Start of DATA FOR PROCESSING
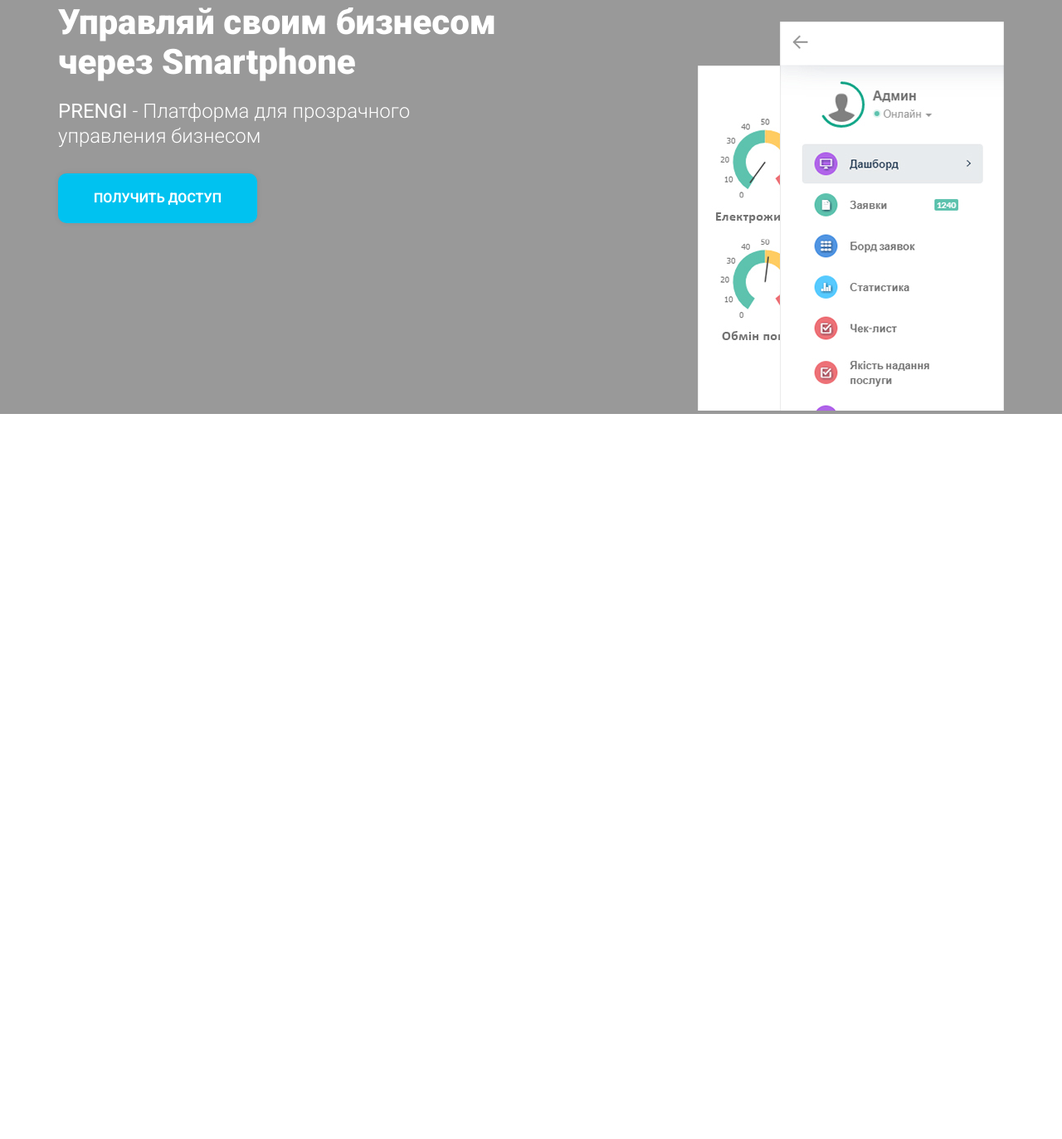
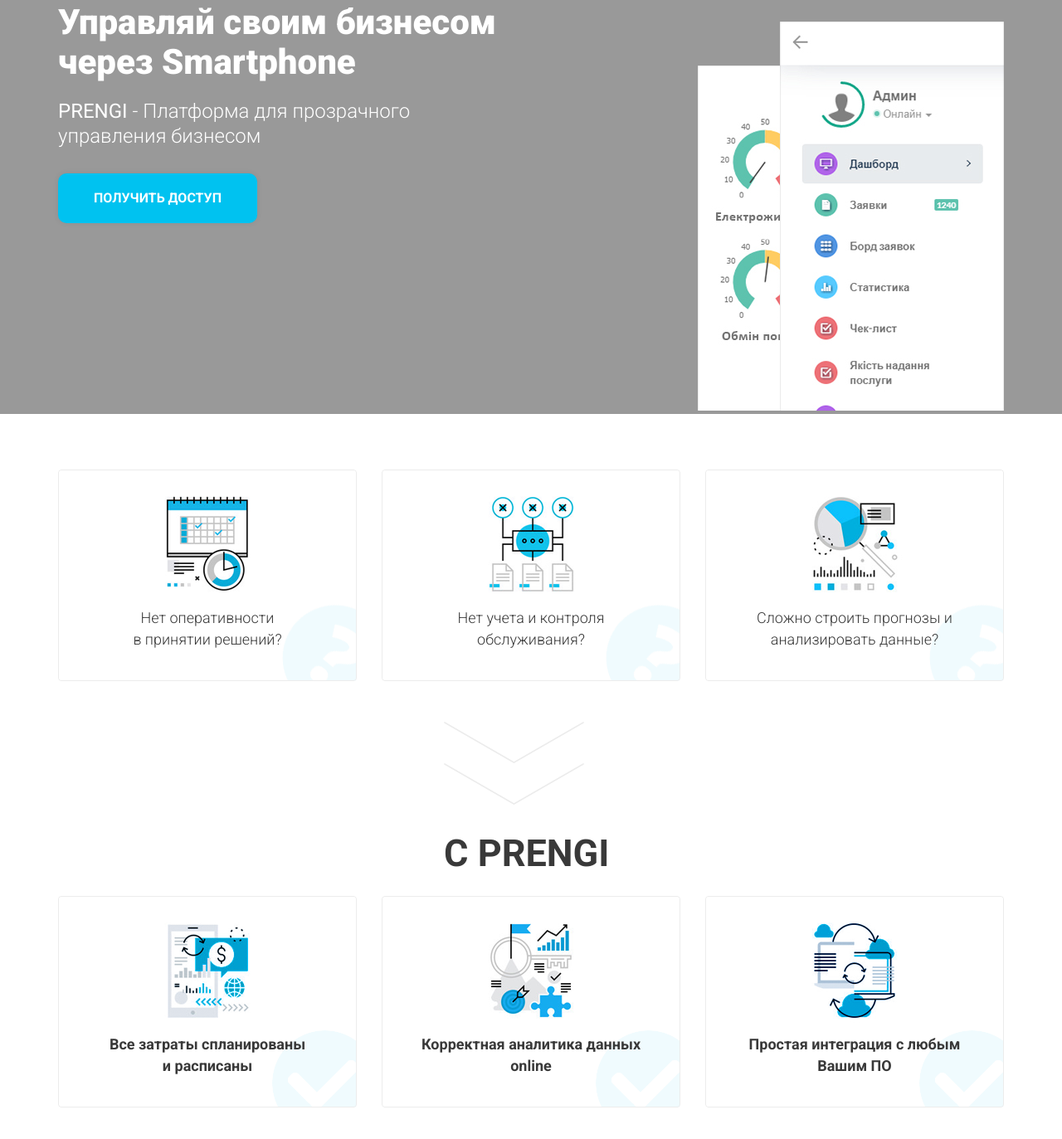
Before and after one commit to Yaichevs/biznessMaket, a website: page src/index.html in a window 1280 px wide. Shown: the part 335-1708 px from the top of the page at 83% size. Before the commit the page ends 834 px from the top, so only its background shows below. Drawn offline with nearby package versions, Linux system fonts and the light colour scheme; files that its build step writes are made by us from their sources.

Commit message:
сверстал 2-ю секцию

```diff
--- a/src/index.html
+++ b/src/index.html
@@ -114,5 +114,52 @@
                 </div>
         </div>
     </section>
+    <section class="modules">
+        <div class="cont">
+            <div class="modules__topDiv">
+                <div class="modules__item" style="background-image: url('img/rounded_rectangle_6_copy_2_251.png')">
+                    <div class="modules__item-text">
+                        Нет оперативности <br> в принятии решений?
+                    </div>
+                </div>
+                <div class="modules__item" style="background-image: url('img/rounded_rectangle_6_copy_247.png')">
+                    <div class="modules__item-text">
+                        Нет учета и контроля <br> обслуживания?
+                    </div>
+                </div>
+                <div class="modules__item" style="background-image: url('img/rounded_rectangle_6_236.png')">
+                    <div class="modules__item-text">
+                        Сложно строить прогнозы и <br> анализировать данные?
+                    </div>
+                </div>
+            </div>
+            <div class="modules__middleDiv">
+                <div class="modules__middleDiv-img">
+                    <img src="img/rounded_rectangle_6_copy_264.png" alt="strelka1">
+                    <img src="img/rounded_rectangle_6_copy_264.png" alt="strelka2">
+                </div>
+                <div class="modules__middleDiv-text">
+                    С PRENGI
+                </div>
+            </div>
+            <div class="modules__bottomDiv">
+                <div class="modules__item" style="background-image: url('img/rounded_rectangle_6_copy_4_273.png')">
+                    <div class="modules__item-text modules__item-text_bold">
+                        Все затраты спланированы <br> и расписаны
+                    </div>
+                </div>
+                <div class="modules__item" style="background-image: url('img/rounded_rectangle_6_copy_3_270.png')">
+                    <div class="modules__item-text modules__item-text_bold">
+                        Корректная аналитика данных <br> online
+                    </div>
+                </div>
+                <div class="modules__item" style="background-image: url('img/rounded_rectangle_6_copy_5_276.png')">
+                    <div class="modules__item-text modules__item-text_bold">
+                        Простая интеграция с любым <br> Вашим ПО
+                    </div>
+                </div>
+            </div>
+        </div>
+    </section>
 </body>
 </html>
--- /dev/null
+++ b/src/sass/blocks/_modules.scss
@@ -0,0 +1,59 @@
+.modules {
+    height: 885px;
+    padding: 67px 0 79px 0;
+    &__topDiv {
+        display: grid;
+        grid-template-columns: repeat(3, 360px);
+        justify-content: space-between;
+    }
+    &__middleDiv {
+        margin: 0 auto;
+        margin-top: 49px;
+        width: 210px;
+        min-height: 140px;
+        display: flex;
+        flex-direction: column;
+        &-img {
+            display: flex;
+            flex-direction: column;
+            img {
+                width: 169px;
+                height: 50px;
+            }
+        }
+        &-text {
+            font-size: 45px;
+            line-height: 30px;
+            font-weight: 700;
+            color: #393939;
+            margin-top: 44px;
+        }
+    }
+    &__bottomDiv {
+        display: grid;
+        grid-template-columns: repeat(3, 360px);
+        justify-content: space-between;
+        margin-top: 36px;
+    }
+    &__item {
+        width: 360px;
+        height: 255px;
+        position: relative;
+        &-text {
+            width: 100%;
+            text-align: center;
+            font-style: normal;
+            font-weight: 300;
+            font-size: 18px;
+            line-height: 26px;
+            color: #393939;
+            position: absolute;
+            left: 50%;
+            transform: translateX(-50%);
+            bottom: 37px;
+            &_bold {
+                font-weight: 700;
+            }
+        }
+    }
+}
--- a/src/sass/style.scss
+++ b/src/sass/style.scss
@@ -22,3 +22,4 @@
 
 @import 'blocks/upheader';
 @import 'blocks/promo';
+@import 'blocks/modules';
```
Also changed, not shown: dist/css/style.min.css, dist/img/rounded_rectangle_6_copy_264.png (added), dist/index.html, src/img/rounded_rectangle_6_copy_264.png (added).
End of DATA FOR PROCESSING
Could you write out all the records exactly, without the pictures?

TASK RESULT
Before and after one commit to Yaichevs/biznessMaket, a website: page src/index.html in a window 1280 px wide. Shown: the part 335-1708 px from the top of the page at 83% size. Before the commit the page ends 834 px from the top, so only its background shows below. Drawn offline with nearby package versions, Linux system fonts and the light colour scheme; files that its build step writes are made by us from their sources.

Commit message:
сверстал 2-ю секцию

```diff
--- a/src/index.html
+++ b/src/index.html
@@ -114,5 +114,52 @@
                 </div>
         </div>
     </section>
+    <section class="modules">
+        <div class="cont">
+            <div class="modules__topDiv">
+                <div class="modules__item" style="background-image: url('img/rounded_rectangle_6_copy_2_251.png')">
+                    <div class="modules__item-text">
+                        Нет оперативности <br> в принятии решений?
+                    </div>
+                </div>
+                <div class="modules__item" style="background-image: url('img/rounded_rectangle_6_copy_247.png')">
+                    <div class="modules__item-text">
+                        Нет учета и контроля <br> обслуживания?
+                    </div>
+                </div>
+                <div class="modules__item" style="background-image: url('img/rounded_rectangle_6_236.png')">
+                    <div class="modules__item-text">
+                        Сложно строить прогнозы и <br> анализировать данные?
+                    </div>
+                </div>
+            </div>
+            <div class="modules__middleDiv">
+                <div class="modules__middleDiv-img">
+                    <img src="img/rounded_rectangle_6_copy_264.png" alt="strelka1">
+                    <img src="img/rounded_rectangle_6_copy_264.png" alt="strelka2">
+                </div>
+                <div class="modules__middleDiv-text">
+                    С PRENGI
+                </div>
+            </div>
+            <div class="modules__bottomDiv">
+                <div class="modules__item" style="background-image: url('img/rounded_rectangle_6_copy_4_273.png')">
+                    <div class="modules__item-text modules__item-text_bold">
+                        Все затраты спланированы <br> и расписаны
+                    </div>
+                </div>
+                <div class="modules__item" style="background-image: url('img/rounded_rectangle_6_copy_3_270.png')">
+                    <div class="modules__item-text modules__item-text_bold">
+                        Корректная аналитика данных <br> online
+                    </div>
+                </div>
+                <div class="modules__item" style="background-image: url('img/rounded_rectangle_6_copy_5_276.png')">
+                    <div class="modules__item-text modules__item-text_bold">
+                        Простая интеграция с любым <br> Вашим ПО
+                    </div>
+                </div>
+            </div>
+        </div>
+    </section>
 </body>
 </html>
--- /dev/null
+++ b/src/sass/blocks/_modules.scss
@@ -0,0 +1,59 @@
+.modules {
+    height: 885px;
+    padding: 67px 0 79px 0;
+    &__topDiv {
+        display: grid;
+        grid-template-columns: repeat(3, 360px);
+        justify-content: space-between;
+    }
+    &__middleDiv {
+        margin: 0 auto;
+        margin-top: 49px;
+        width: 210px;
+        min-height: 140px;
+        display: flex;
+        flex-direction: column;
+        &-img {
+            display: flex;
+            flex-direction: column;
+            img {
+                width: 169px;
+                height: 50px;
+            }
+        }
+        &-text {
+            font-size: 45px;
+            line-height: 30px;
+            font-weight: 700;
+            color: #393939;
+            margin-top: 44px;
+        }
+    }
+    &__bottomDiv {
+        display: grid;
+        grid-template-columns: repeat(3, 360px);
+        justify-content: space-between;
+        margin-top: 36px;
+    }
+    &__item {
+        width: 360px;
+        height: 255px;
+        position: relative;
+        &-text {
+            width: 100%;
+            text-align: center;
+            font-style: normal;
+            font-weight: 300;
+            font-size: 18px;
+            line-height: 26px;
+            color: #393939;
+            position: absolute;
+            left: 50%;
+            transform: translateX(-50%);
+            bottom: 37px;
+            &_bold {
+                font-weight: 700;
+            }
+        }
+    }
+}
--- a/src/sass/style.scss
+++ b/src/sass/style.scss
@@ -22,3 +22,4 @@
 
 @import 'blocks/upheader';
 @import 'blocks/promo';
+@import 'blocks/modules';
```
Also changed, not shown: dist/css/style.min.css, dist/img/rounded_rectangle_6_copy_264.png (added), dist/index.html, src/img/rounded_rectangle_6_copy_264.png (added).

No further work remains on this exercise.